— Records provided —
<<<<
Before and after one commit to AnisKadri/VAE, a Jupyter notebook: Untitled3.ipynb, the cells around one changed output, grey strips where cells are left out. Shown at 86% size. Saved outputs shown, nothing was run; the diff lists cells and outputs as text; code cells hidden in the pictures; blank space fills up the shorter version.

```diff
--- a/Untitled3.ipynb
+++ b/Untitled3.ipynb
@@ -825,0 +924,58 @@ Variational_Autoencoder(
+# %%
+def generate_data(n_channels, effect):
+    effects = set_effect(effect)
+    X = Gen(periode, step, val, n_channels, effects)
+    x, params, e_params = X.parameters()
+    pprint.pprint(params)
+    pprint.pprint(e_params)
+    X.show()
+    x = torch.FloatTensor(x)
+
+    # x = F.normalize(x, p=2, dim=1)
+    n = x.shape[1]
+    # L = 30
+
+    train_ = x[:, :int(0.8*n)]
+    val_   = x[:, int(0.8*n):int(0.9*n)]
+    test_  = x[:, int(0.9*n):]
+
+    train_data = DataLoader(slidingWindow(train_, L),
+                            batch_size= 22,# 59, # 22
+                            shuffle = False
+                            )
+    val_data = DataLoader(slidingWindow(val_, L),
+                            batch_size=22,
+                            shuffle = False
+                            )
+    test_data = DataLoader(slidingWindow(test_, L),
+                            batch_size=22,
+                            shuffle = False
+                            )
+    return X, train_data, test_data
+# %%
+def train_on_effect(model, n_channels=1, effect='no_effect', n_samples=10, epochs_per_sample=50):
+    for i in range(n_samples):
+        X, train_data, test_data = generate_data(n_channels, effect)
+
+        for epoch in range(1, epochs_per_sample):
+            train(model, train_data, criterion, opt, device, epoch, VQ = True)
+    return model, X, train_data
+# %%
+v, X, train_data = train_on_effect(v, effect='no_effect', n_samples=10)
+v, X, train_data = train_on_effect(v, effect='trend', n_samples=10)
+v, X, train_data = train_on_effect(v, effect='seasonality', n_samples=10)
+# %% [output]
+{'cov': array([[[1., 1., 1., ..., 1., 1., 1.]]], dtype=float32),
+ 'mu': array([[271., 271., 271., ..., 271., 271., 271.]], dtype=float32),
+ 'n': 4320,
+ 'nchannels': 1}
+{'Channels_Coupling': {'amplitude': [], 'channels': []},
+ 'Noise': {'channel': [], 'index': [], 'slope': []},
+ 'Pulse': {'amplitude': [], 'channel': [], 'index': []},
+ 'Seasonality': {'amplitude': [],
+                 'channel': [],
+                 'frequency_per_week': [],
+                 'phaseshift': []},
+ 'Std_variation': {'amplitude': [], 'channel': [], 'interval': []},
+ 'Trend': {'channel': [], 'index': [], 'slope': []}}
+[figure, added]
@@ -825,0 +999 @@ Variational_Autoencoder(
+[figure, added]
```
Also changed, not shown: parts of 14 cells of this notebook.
>>>>
— Instructions to follow —
Retype the data precisely.

— Exercise response —
Before and after one commit to AnisKadri/VAE, a Jupyter notebook: Untitled3.ipynb, the cells around one changed output, grey strips where cells are left out. Shown at 86% size. Saved outputs shown, nothing was run; the diff lists cells and outputs as text; code cells hidden in the pictures; blank space fills up the shorter version.

```diff
--- a/Untitled3.ipynb
+++ b/Untitled3.ipynb
@@ -825,0 +924,58 @@ Variational_Autoencoder(
+# %%
+def generate_data(n_channels, effect):
+    effects = set_effect(effect)
+    X = Gen(periode, step, val, n_channels, effects)
+    x, params, e_params = X.parameters()
+    pprint.pprint(params)
+    pprint.pprint(e_params)
+    X.show()
+    x = torch.FloatTensor(x)
+
+    # x = F.normalize(x, p=2, dim=1)
+    n = x.shape[1]
+    # L = 30
+
+    train_ = x[:, :int(0.8*n)]
+    val_   = x[:, int(0.8*n):int(0.9*n)]
+    test_  = x[:, int(0.9*n):]
+
+    train_data = DataLoader(slidingWindow(train_, L),
+                            batch_size= 22,# 59, # 22
+                            shuffle = False
+                            )
+    val_data = DataLoader(slidingWindow(val_, L),
+                            batch_size=22,
+                            shuffle = False
+                            )
+    test_data = DataLoader(slidingWindow(test_, L),
+                            batch_size=22,
+                            shuffle = False
+                            )
+    return X, train_data, test_data
+# %%
+def train_on_effect(model, n_channels=1, effect='no_effect', n_samples=10, epochs_per_sample=50):
+    for i in range(n_samples):
+        X, train_data, test_data = generate_data(n_channels, effect)
+
+        for epoch in range(1, epochs_per_sample):
+            train(model, train_data, criterion, opt, device, epoch, VQ = True)
+    return model, X, train_data
+# %%
+v, X, train_data = train_on_effect(v, effect='no_effect', n_samples=10)
+v, X, train_data = train_on_effect(v, effect='trend', n_samples=10)
+v, X, train_data = train_on_effect(v, effect='seasonality', n_samples=10)
+# %% [output]
+{'cov': array([[[1., 1., 1., ..., 1., 1., 1.]]], dtype=float32),
+ 'mu': array([[271., 271., 271., ..., 271., 271., 271.]], dtype=float32),
+ 'n': 4320,
+ 'nchannels': 1}
+{'Channels_Coupling': {'amplitude': [], 'channels': []},
+ 'Noise': {'channel': [], 'index': [], 'slope': []},
+ 'Pulse': {'amplitude': [], 'channel': [], 'index': []},
+ 'Seasonality': {'amplitude': [],
+                 'channel': [],
+                 'frequency_per_week': [],
+                 'phaseshift': []},
+ 'Std_variation': {'amplitude': [], 'channel': [], 'interval': []},
+ 'Trend': {'channel': [], 'index': [], 'slope': []}}
+[figure, added]
@@ -825,0 +999 @@ Variational_Autoencoder(
+[figure, added]
```
Also changed, not shown: parts of 14 cells of this notebook.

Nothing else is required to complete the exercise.